Your answer must be an exact copy of the entries below, with every picture removed.

[Detected change data]
+---+
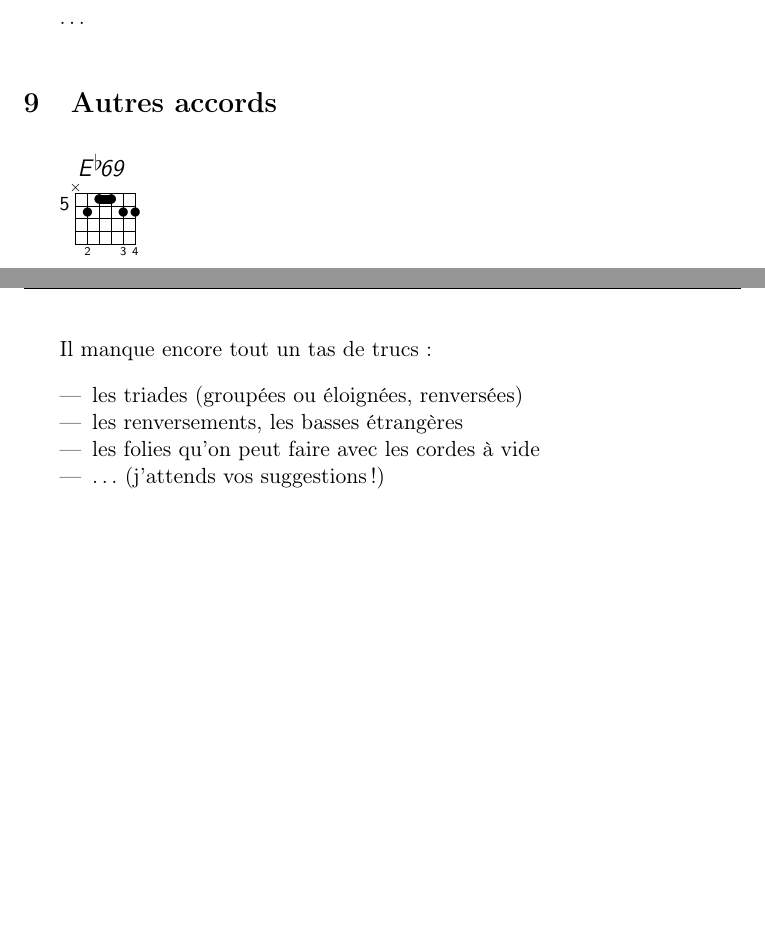
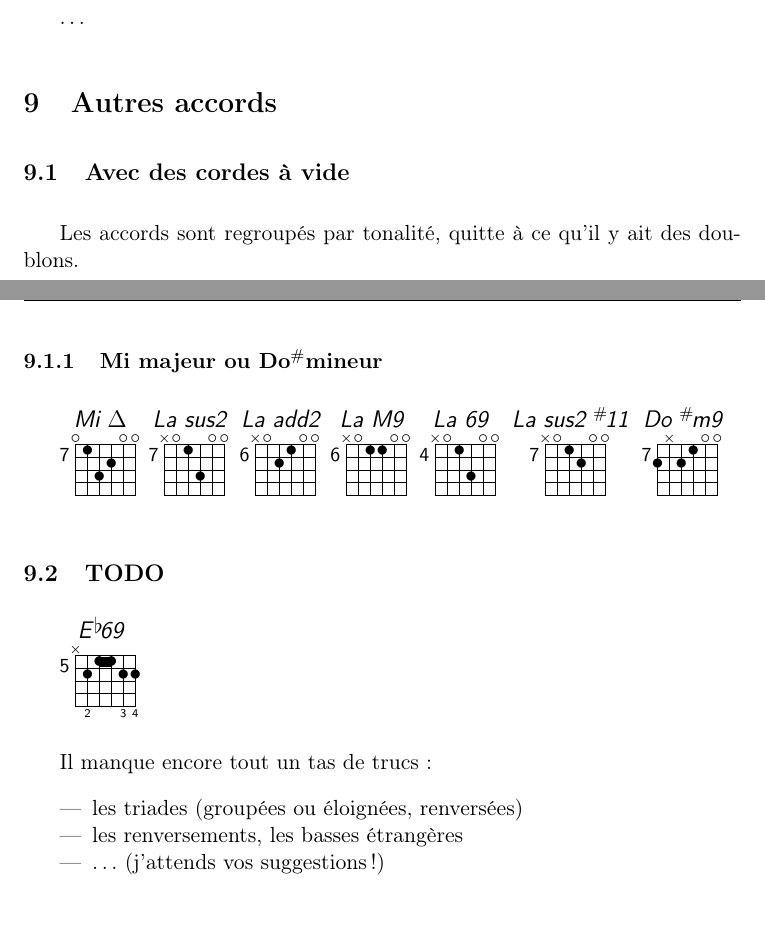
Before and after one commit to Grahack/accords_guitare, a LaTeX document (accords.tex): two parts of pages 12 and 13 of 13, joined at a grey line, cut so that both start at the same text, the shorter picture padded with empty space. Compiled offline with pdfLaTeX.

Commit message:
Quelques accords avec cordes à vide

```diff
--- a/accords.tex
+++ b/accords.tex
@@ -441,6 +441,22 @@ C’est moins pratique sur ces cordes, mais instructif quand même.
 
 \section{Autres accords}
 
+\subsection{Avec des cordes à vide}
+
+Les accords sont regroupés par tonalité, quitte à ce qu’il y ait des doublons.
+
+\subsubsection{Mi majeur ou Do\shrp mineur}
+
+\gtab{Mi $\Delta$}{7:013200}
+\gtab{La sus2}{7:X01300}
+\gtab{La add2}{6:X02100}
+\gtab{La M9}{6:X01100}
+\gtab{La 69}{4:X01300}
+\gtab{La sus2 \shrp 11}{7:X01200}
+\gtab{Do \shrp m9}{7:2X2100}
+
+\subsection{TODO}
+
 \gtab{E&69}{5:X2(11)22:020034}
 
 Il manque encore tout un tas de trucs~:
@@ -448,7 +464,6 @@ Il manque encore tout un tas de trucs~:
 \begin{itemize}
 \item les triades (groupées ou éloignées, renversées)
 \item les renversements, les basses étrangères
-\item les folies qu’on peut faire avec les cordes à vide
 \item \ldots~(j’attends vos suggestions~!)
 \end{itemize}
 
```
+---+
● ANSWER BOX
Before and after one commit to Grahack/accords_guitare, a LaTeX document (accords.tex): two parts of pages 12 and 13 of 13, joined at a grey line, cut so that both start at the same text, the shorter picture padded with empty space. Compiled offline with pdfLaTeX.

Commit message:
Quelques accords avec cordes à vide

```diff
--- a/accords.tex
+++ b/accords.tex
@@ -441,6 +441,22 @@ C’est moins pratique sur ces cordes, mais instructif quand même.
 
 \section{Autres accords}
 
+\subsection{Avec des cordes à vide}
+
+Les accords sont regroupés par tonalité, quitte à ce qu’il y ait des doublons.
+
+\subsubsection{Mi majeur ou Do\shrp mineur}
+
+\gtab{Mi $\Delta$}{7:013200}
+\gtab{La sus2}{7:X01300}
+\gtab{La add2}{6:X02100}
+\gtab{La M9}{6:X01100}
+\gtab{La 69}{4:X01300}
+\gtab{La sus2 \shrp 11}{7:X01200}
+\gtab{Do \shrp m9}{7:2X2100}
+
+\subsection{TODO}
+
 \gtab{E&69}{5:X2(11)22:020034}
 
 Il manque encore tout un tas de trucs~:
@@ -448,7 +464,6 @@ Il manque encore tout un tas de trucs~:
 \begin{itemize}
 \item les triades (groupées ou éloignées, renversées)
 \item les renversements, les basses étrangères
-\item les folies qu’on peut faire avec les cordes à vide
 \item \ldots~(j’attends vos suggestions~!)
 \end{itemize}
 
```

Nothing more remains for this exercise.